→ Material provided
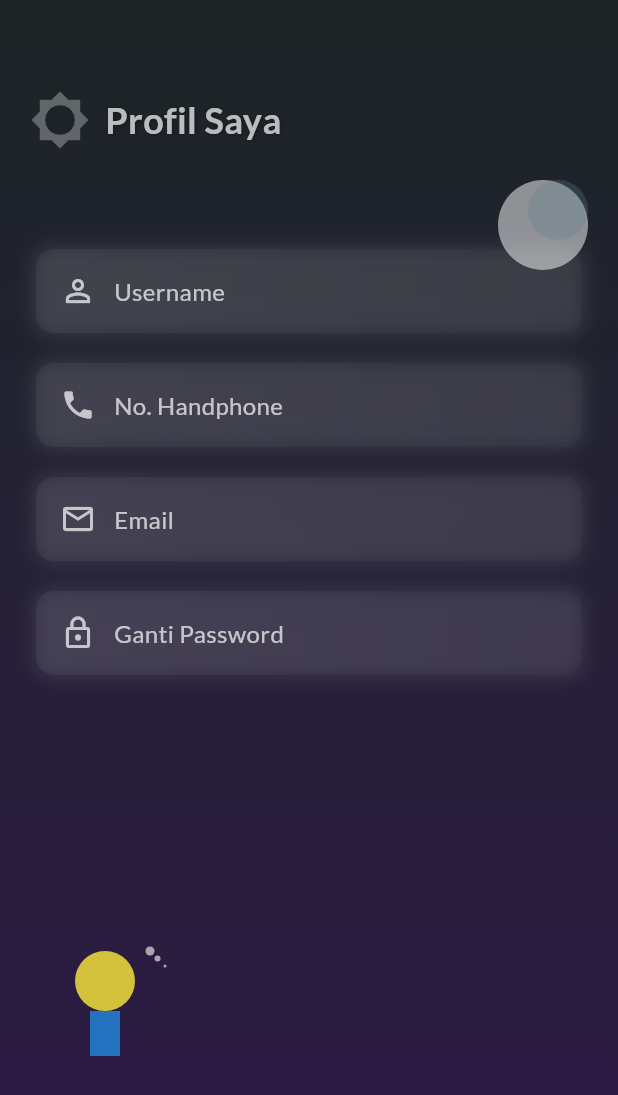
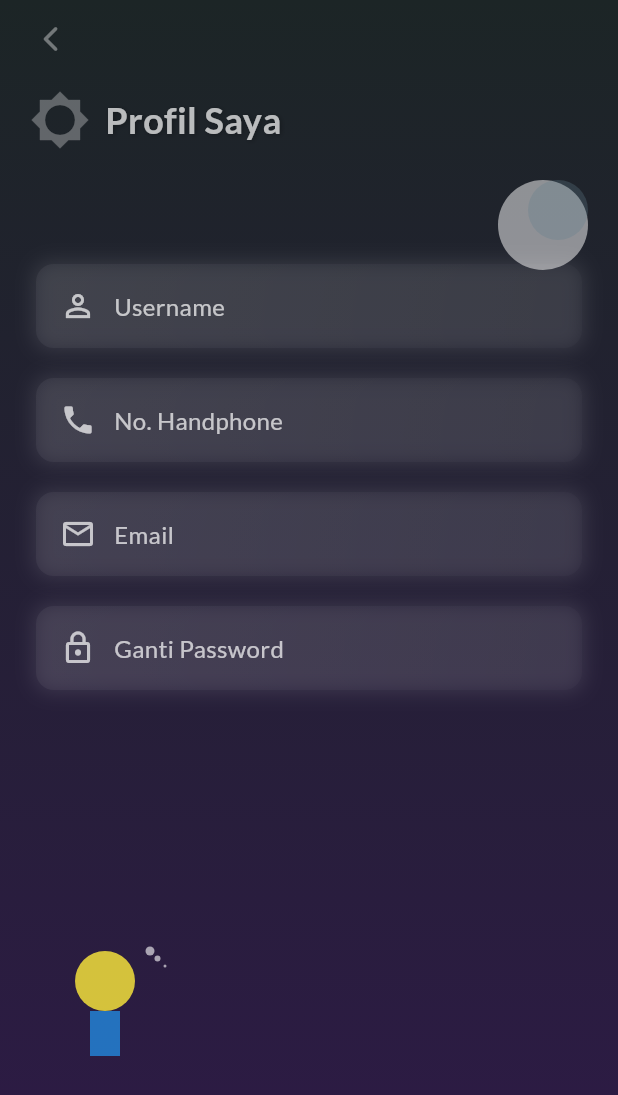
Before and after one commit to riziqhilmi/Insomnia-Mobile, a Flutter app: the SecurityPrivacyScreen screen opened directly with empty values, on a phone screen of 412 x 824 dp. Shown: the top 1095 px of the screen. Run offline on Flutter 3.47's test engine with Material 3 defaults, Android fonts, the phone set to English and light mode, and no system bars; drawn by our look-alikes of animated_background; our stand-ins replace get, google_fonts, shared_preferences; accounts and stored records are empty.

Commit message:
update koneksi

```diff
--- a/lib/screens/security_privacy_screen.dart
+++ b/lib/screens/security_privacy_screen.dart
@@ -65,21 +65,22 @@ class _SecurityPrivacyScreenState extends State<SecurityPrivacyScreen>
                   begin: Alignment.topCenter,
                   end: Alignment.bottomCenter,
                   colors: [
-                    Color(0xFF1C2526), // Biru gelap
-                    Color(0xFF2E1A47), // Ungu muda
+                    Color(0xFF1C2526),
+                    Color(0xFF2E1A47),
                   ],
                 ),
               ),
             ),
           ),
 
-          // Elemen dekoratif (Bulan dan Karakter Tidur)
+          // Elemen dekoratif
           Positioned(
             top: 60,
             left: 20,
             child: Row(
               children: [
-                const Icon(Icons.brightness_low, size: 40, color: Colors.white30),
+                const Icon(Icons.brightness_low,
+                    size: 40, color: Colors.white30),
                 const SizedBox(width: 10),
                 Text(
                   "Profil Saya",
@@ -123,13 +124,23 @@ class _SecurityPrivacyScreenState extends State<SecurityPrivacyScreen>
               child: Column(
                 crossAxisAlignment: CrossAxisAlignment.start,
                 children: [
-                  const SizedBox(height: 150), // Jarak dari elemen dekoratif
+                  // Tombol kembali
+                  GestureDetector(
+                    onTap: () => Navigator.pop(context),
+                    child: const Icon(
+                      Icons.arrow_back_ios_rounded,
+                      color: Colors.white38,
+                      size: 20,
+                    ),
+                  ),
+                  const SizedBox(height: 20),
+
+                  const SizedBox(height: 120), // Jarak dari elemen dekoratif
                   _buildProfileItem(
                     icon: Icons.person_outline,
                     title: "Username",
                     value: widget.username,
                     onTap: () {
-                      // Navigasi ke halaman edit username
                       print("Edit Username");
                     },
                   ),
@@ -139,7 +150,6 @@ class _SecurityPrivacyScreenState extends State<SecurityPrivacyScreen>
                     title: "No. Handphone",
                     value: widget.phone,
                     onTap: () {
-                      // Navigasi ke halaman edit nomor handphone
                       print("Edit No. Handphone");
                     },
                   ),
@@ -149,7 +159,6 @@ class _SecurityPrivacyScreenState extends State<SecurityPrivacyScreen>
                     title: "Email",
                     value: widget.email,
                     onTap: () {
-                      // Navigasi ke halaman edit email
                       print("Edit Email");
                     },
                   ),
@@ -159,7 +168,6 @@ class _SecurityPrivacyScreenState extends State<SecurityPrivacyScreen>
                     title: "Ganti Password",
                     value: "",
                     onTap: () {
-                      // Navigasi ke halaman ganti password
                       print("Ganti Password");
                     },
                   ),
@@ -242,7 +250,8 @@ class MoonPainter extends CustomPainter {
     final darkPaint = Paint()
       ..color = Colors.blueGrey.withOpacity(0.3)
       ..style = PaintingStyle.fill;
-    canvas.drawCircle(Offset(size.width / 2 + 10, size.height / 2 - 10), 20, darkPaint);
+    canvas.drawCircle(
+        Offset(size.width / 2 + 10, size.height / 2 - 10), 20, darkPaint);
   }
 
   @override
@@ -259,7 +268,7 @@ class SleepingCharacterPainter extends CustomPainter {
     // Kepala karakter
     canvas.drawCircle(Offset(size.width / 2, size.height / 2 - 20), 20, paint);
 
-    // Badan (sederhana)
+    // Badan
     final bodyPaint = Paint()
       ..color = Colors.blue.withOpacity(0.7)
       ..style = PaintingStyle.fill;
@@ -268,13 +277,16 @@ class SleepingCharacterPainter extends CustomPainter {
       bodyPaint,
     );
 
-    // Zzz (efek tidur)
+    // Zzz efek
     final zzzPaint = Paint()
       ..color = Colors.white.withOpacity(0.6)
       ..style = PaintingStyle.fill;
-    canvas.drawCircle(Offset(size.width / 2 + 30, size.height / 2 - 40), 3, zzzPaint);
-    canvas.drawCircle(Offset(size.width / 2 + 35, size.height / 2 - 35), 2, zzzPaint);
-    canvas.drawCircle(Offset(size.width / 2 + 40, size.height / 2 - 30), 1, zzzPaint);
+    canvas.drawCircle(
+        Offset(size.width / 2 + 30, size.height / 2 - 40), 3, zzzPaint);
+    canvas.drawCircle(
+        Offset(size.width / 2 + 35, size.height / 2 - 35), 2, zzzPaint);
+    canvas.drawCircle(
+        Offset(size.width / 2 + 40, size.height / 2 - 30), 1, zzzPaint);
   }
 
   @override
--- a/pubspec.yaml
+++ b/pubspec.yaml
@@ -36,7 +36,7 @@ dependencies:
     sdk: flutter
   get: ^4.7.2
   google_fonts: ^6.1.0
-  http: ^1.4.0
+  http: ^1.1.0
   shared_preferences: ^2.5.3
 
 dev_dependencies:
```
Also changed, not shown: lib/page/api_service.dart (added, +36 -0 lines), lib/page/profile_page.dart (+3 -4 lines), lib/screens/login_screen.dart (+29 -17 lines), lib/screens/register_screen.dart (+12 -28 lines).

→ Exercise directions
Return the listing unchanged except for the pictures, which should be dropped.

→ Expected answer
Before and after one commit to riziqhilmi/Insomnia-Mobile, a Flutter app: the SecurityPrivacyScreen screen opened directly with empty values, on a phone screen of 412 x 824 dp. Shown: the top 1095 px of the screen. Run offline on Flutter 3.47's test engine with Material 3 defaults, Android fonts, the phone set to English and light mode, and no system bars; drawn by our look-alikes of animated_background; our stand-ins replace get, google_fonts, shared_preferences; accounts and stored records are empty.

Commit message:
update koneksi

```diff
--- a/lib/screens/security_privacy_screen.dart
+++ b/lib/screens/security_privacy_screen.dart
@@ -65,21 +65,22 @@ class _SecurityPrivacyScreenState extends State<SecurityPrivacyScreen>
                   begin: Alignment.topCenter,
                   end: Alignment.bottomCenter,
                   colors: [
-                    Color(0xFF1C2526), // Biru gelap
-                    Color(0xFF2E1A47), // Ungu muda
+                    Color(0xFF1C2526),
+                    Color(0xFF2E1A47),
                   ],
                 ),
               ),
             ),
           ),
 
-          // Elemen dekoratif (Bulan dan Karakter Tidur)
+          // Elemen dekoratif
           Positioned(
             top: 60,
             left: 20,
             child: Row(
               children: [
-                const Icon(Icons.brightness_low, size: 40, color: Colors.white30),
+                const Icon(Icons.brightness_low,
+                    size: 40, color: Colors.white30),
                 const SizedBox(width: 10),
                 Text(
                   "Profil Saya",
@@ -123,13 +124,23 @@ class _SecurityPrivacyScreenState extends State<SecurityPrivacyScreen>
               child: Column(
                 crossAxisAlignment: CrossAxisAlignment.start,
                 children: [
-                  const SizedBox(height: 150), // Jarak dari elemen dekoratif
+                  // Tombol kembali
+                  GestureDetector(
+                    onTap: () => Navigator.pop(context),
+                    child: const Icon(
+                      Icons.arrow_back_ios_rounded,
+                      color: Colors.white38,
+                      size: 20,
+                    ),
+                  ),
+                  const SizedBox(height: 20),
+
+                  const SizedBox(height: 120), // Jarak dari elemen dekoratif
                   _buildProfileItem(
                     icon: Icons.person_outline,
                     title: "Username",
                     value: widget.username,
                     onTap: () {
-                      // Navigasi ke halaman edit username
                       print("Edit Username");
                     },
                   ),
@@ -139,7 +150,6 @@ class _SecurityPrivacyScreenState extends State<SecurityPrivacyScreen>
                     title: "No. Handphone",
                     value: widget.phone,
                     onTap: () {
-                      // Navigasi ke halaman edit nomor handphone
                       print("Edit No. Handphone");
                     },
                   ),
@@ -149,7 +159,6 @@ class _SecurityPrivacyScreenState extends State<SecurityPrivacyScreen>
                     title: "Email",
                     value: widget.email,
                     onTap: () {
-                      // Navigasi ke halaman edit email
                       print("Edit Email");
                     },
                   ),
@@ -159,7 +168,6 @@ class _SecurityPrivacyScreenState extends State<SecurityPrivacyScreen>
                     title: "Ganti Password",
                     value: "",
                     onTap: () {
-                      // Navigasi ke halaman ganti password
                       print("Ganti Password");
                     },
                   ),
@@ -242,7 +250,8 @@ class MoonPainter extends CustomPainter {
     final darkPaint = Paint()
       ..color = Colors.blueGrey.withOpacity(0.3)
       ..style = PaintingStyle.fill;
-    canvas.drawCircle(Offset(size.width / 2 + 10, size.height / 2 - 10), 20, darkPaint);
+    canvas.drawCircle(
+        Offset(size.width / 2 + 10, size.height / 2 - 10), 20, darkPaint);
   }
 
   @override
@@ -259,7 +268,7 @@ class SleepingCharacterPainter extends CustomPainter {
     // Kepala karakter
     canvas.drawCircle(Offset(size.width / 2, size.height / 2 - 20), 20, paint);
 
-    // Badan (sederhana)
+    // Badan
     final bodyPaint = Paint()
       ..color = Colors.blue.withOpacity(0.7)
       ..style = PaintingStyle.fill;
@@ -268,13 +277,16 @@ class SleepingCharacterPainter extends CustomPainter {
       bodyPaint,
     );
 
-    // Zzz (efek tidur)
+    // Zzz efek
     final zzzPaint = Paint()
       ..color = Colors.white.withOpacity(0.6)
       ..style = PaintingStyle.fill;
-    canvas.drawCircle(Offset(size.width / 2 + 30, size.height / 2 - 40), 3, zzzPaint);
-    canvas.drawCircle(Offset(size.width / 2 + 35, size.height / 2 - 35), 2, zzzPaint);
-    canvas.drawCircle(Offset(size.width / 2 + 40, size.height / 2 - 30), 1, zzzPaint);
+    canvas.drawCircle(
+        Offset(size.width / 2 + 30, size.height / 2 - 40), 3, zzzPaint);
+    canvas.drawCircle(
+        Offset(size.width / 2 + 35, size.height / 2 - 35), 2, zzzPaint);
+    canvas.drawCircle(
+        Offset(size.width / 2 + 40, size.height / 2 - 30), 1, zzzPaint);
   }
 
   @override
--- a/pubspec.yaml
+++ b/pubspec.yaml
@@ -36,7 +36,7 @@ dependencies:
     sdk: flutter
   get: ^4.7.2
   google_fonts: ^6.1.0
-  http: ^1.4.0
+  http: ^1.1.0
   shared_preferences: ^2.5.3
 
 dev_dependencies:
```
Also changed, not shown: lib/page/api_service.dart (added, +36 -0 lines), lib/page/profile_page.dart (+3 -4 lines), lib/screens/login_screen.dart (+29 -17 lines), lib/screens/register_screen.dart (+12 -28 lines).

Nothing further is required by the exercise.